approaches to the author and an informed assessment of the
historian's craft in general and of Thucydides' achievement in
particular, as well as his merits and defects. The virtuoso
introduction alone more than justifies this new edition. A
comprehensive index of names, places, and topics features subentries
listed in one paragraph and separated by commas.
Strassler's Landmark Thucydides has the
best layout and format as a physical book for the reader to hold,
read, use, and understand. It has by far the most and the best maps
and a detailed system of cross-references to both text and maps
which gives immediate assistance to the reader of any given passage
or section. Lattimore's translation merits and will reward close
reading by those interested to see how Thucydides' sometimes
difficult text is understood and rendered in a careful, contemporary
translation that aims to do justice to his language and his style,
while making use of modern research on Thucydides as a writer. Many
of his notes address matters of language, meaning, and style; others
provide historical commentary. Lateiner's Thucydides is the only one

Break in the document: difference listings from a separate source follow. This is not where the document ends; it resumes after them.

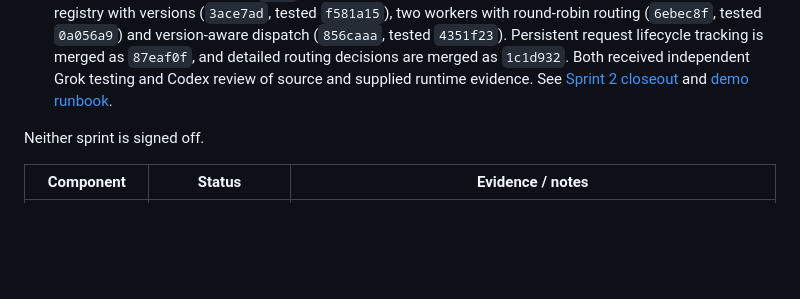
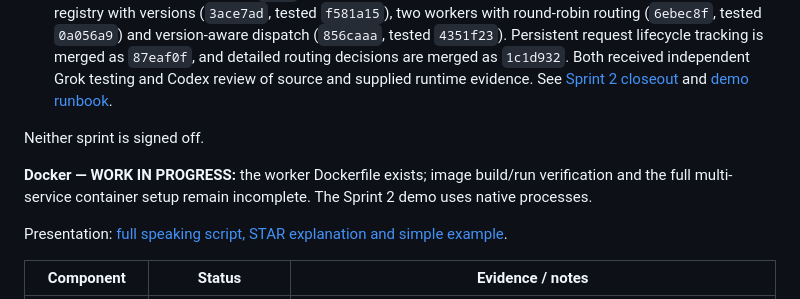
Before and after one commit to simrancol2026-eng/distributed-ai-model-serving-platform, a Markdown page: README.md, the part around the change. Drawn GitHub-style; blank space fills up the shorter version.

Commit message:
Label Docker work in progress and link presentation guidance

```diff
--- a/README.md
+++ b/README.md
@@ -21,6 +21,10 @@ Last updated: Oct 15, 2026. Routing decisions merged as `1c1d932eba0dd75a8920186
 - **Sprint 2 – Serving**: Spring Boot serving layer, request tracking, registry/versions, multiple workers. The end-to-end path React → Spring Boot → worker (called "Phase 1" in older notes and DECISIONS.md) is built and reported passing. Merged into `main` after an independent Grok PASS and owner approval: the model registry with versions (`3ace7ad`, tested `f581a15`), two workers with round-robin routing (`6ebec8f`, tested `0a056a9`) and version-aware dispatch (`856caaa`, tested `4351f23`). Persistent request lifecycle tracking is merged as `87eaf0f`, and detailed routing decisions are merged as `1c1d932`. Both received independent Grok testing and Codex review of source and supplied runtime evidence. See [Sprint 2 closeout](docs/SPRINT2_CLOSEOUT.md) and [demo runbook](docs/DEMO.md).
 
 Neither sprint is signed off.
+
+**Docker — WORK IN PROGRESS:** the worker Dockerfile exists; image build/run verification and the full multi-service container setup remain incomplete. The Sprint 2 demo uses native processes.
+
+Presentation: [full speaking script, STAR explanation and simple example](docs/SPRINT2_PRESENTATION.md).
 
 | Component | Status | Evidence / notes |
 |---|---|---|
```
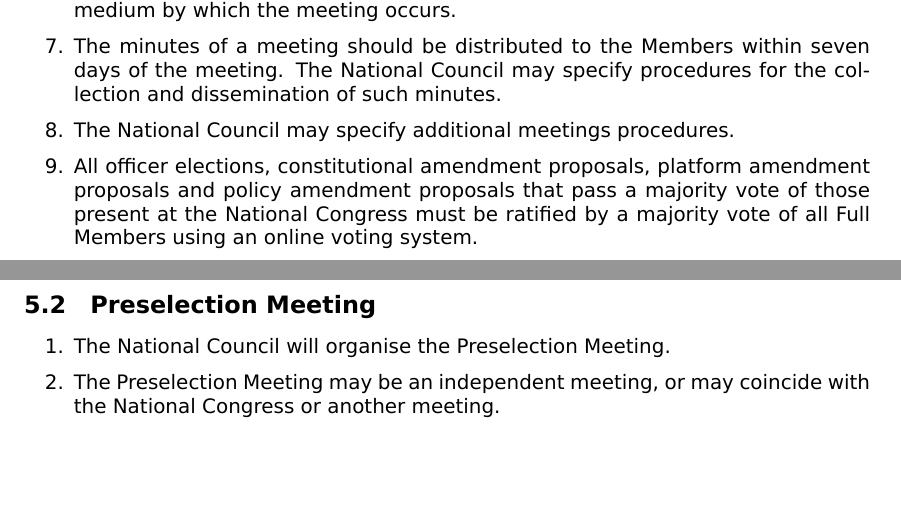
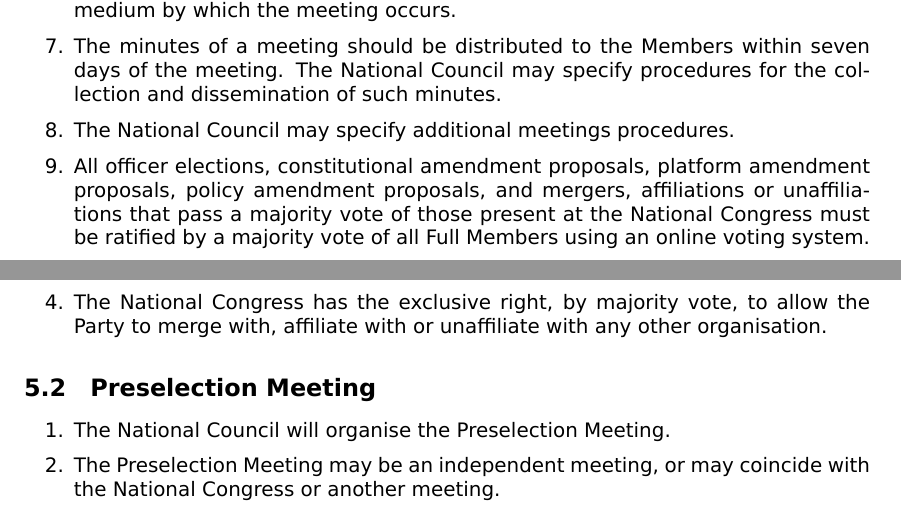
Before and after one commit to ppau/documents, a LaTeX document (constitution.tex): two parts of pages 7 and 8 of 13, joined at a grey line, cut so that both start at the same text, the shorter picture padded with empty space. Compiled offline with XeLaTeX.

Commit message:
Pirate Congress 2013 - CAP-7

```diff
--- a/constitution.tex
+++ b/constitution.tex
@@ -181,7 +181,7 @@ The Pirate Party Australia firmly holds belief in democracy, and rejects any use
 \item The method of voting is to be determined by the meeting facilitator and the medium by which the meeting occurs.
 \item The minutes of a meeting should be distributed to the Members within seven days of the meeting. The National Council may specify procedures for the collection and dissemination of such minutes.
 \item The National Council may specify additional meetings procedures.
-\item All officer elections, constitutional amendment proposals, platform amendment proposals and policy amendment proposals that pass a majority vote of those present at the National Congress must be ratified by a majority vote of all Full Members using an online voting system.
+\item All officer elections, constitutional amendment proposals, platform amendment proposals, policy amendment proposals, and mergers, affiliations or unaffiliations that pass a majority vote of those present at the National Congress must be ratified by a majority vote of all Full Members using an online voting system.
 \begin{enumerate}
 \item The voting period must not be less than seven (7) days.
 \end{enumerate}
@@ -193,6 +193,7 @@ The Pirate Party Australia firmly holds belief in democracy, and rejects any use
 \item The National Council will organise the National Congress.
 \item The PPAU will hold a National Congress within 12 months of its previous National Congress.
 \item If at least 25\% of the members petition the National Council in writing expressing their lack of confidence in the National Council, the National Council shall organise an emergency National Congress of the Members within thirty (30) days.
+\item The National Congress has the exclusive right, by majority vote, to allow the Party to merge with, affiliate with or unaffiliate with any other organisation.
 \end{enumerate}
 
 \subsection{Preselection Meeting}
```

with a detailed, almost a running, commentary, mostly historical,
and provides the best introduction and bibliography. Strassler takes
the reader into Thucydides' history and provides many aids to
reading his work, following the course of the war, visualizing where
it was fought, and allowing readers to draw their own conclusions.
Lateiner takes the reader both into the history and outward to the
world of commentary; his profuse notes supply appropriate
supplementary information, as well as his own and other scholars'
views and assessments. No other one-volume edition of Thucydides
provides such abundant and thoughtful commentary. Its annotated,
carefully chosen bibliography draws the reader to further
investigation and reflection. At $9.95, this sturdily bound
paperback Thucydides, edited by a major scholar of the Greek
historians, fully achieves the stated goal of the Barnes & Noble
Classics series to offer "readers quality editions of enduring works
at affordable prices. Each edition presents new scholarship with
commentaries, viewpoints, chronologies, notes, and discussion
questions." In short, the publishers have made an outstanding choice
in Donald Lateiner to edit Herodotus and Thucydides. Both new and
experienced readers are sure to have a very satisfying journey
indeed who take along his excellent editions in their satchels.
* * *
University of Michigan—Dearborn
 Toronto: U Toronto Pr, 1989.
 Cambridge: Cambridge U Pr, 1997.
 Cambridge: Cambridge U Pr, 2000.
 Lateiner retains Crawley's original British
spellings, e.g., "defence." As indicated in his introduction
(xxx), Strassler Americanizes Crawley's spellings (so "defense"
here) and sometimes alters wording: hence, "loyal supporter" for
Crawley's "loyal ally" and "inability" for "inaptness" in the
 Specifically, vol. 2 (Oxford: Oxford U Pr,
1956) ad loc.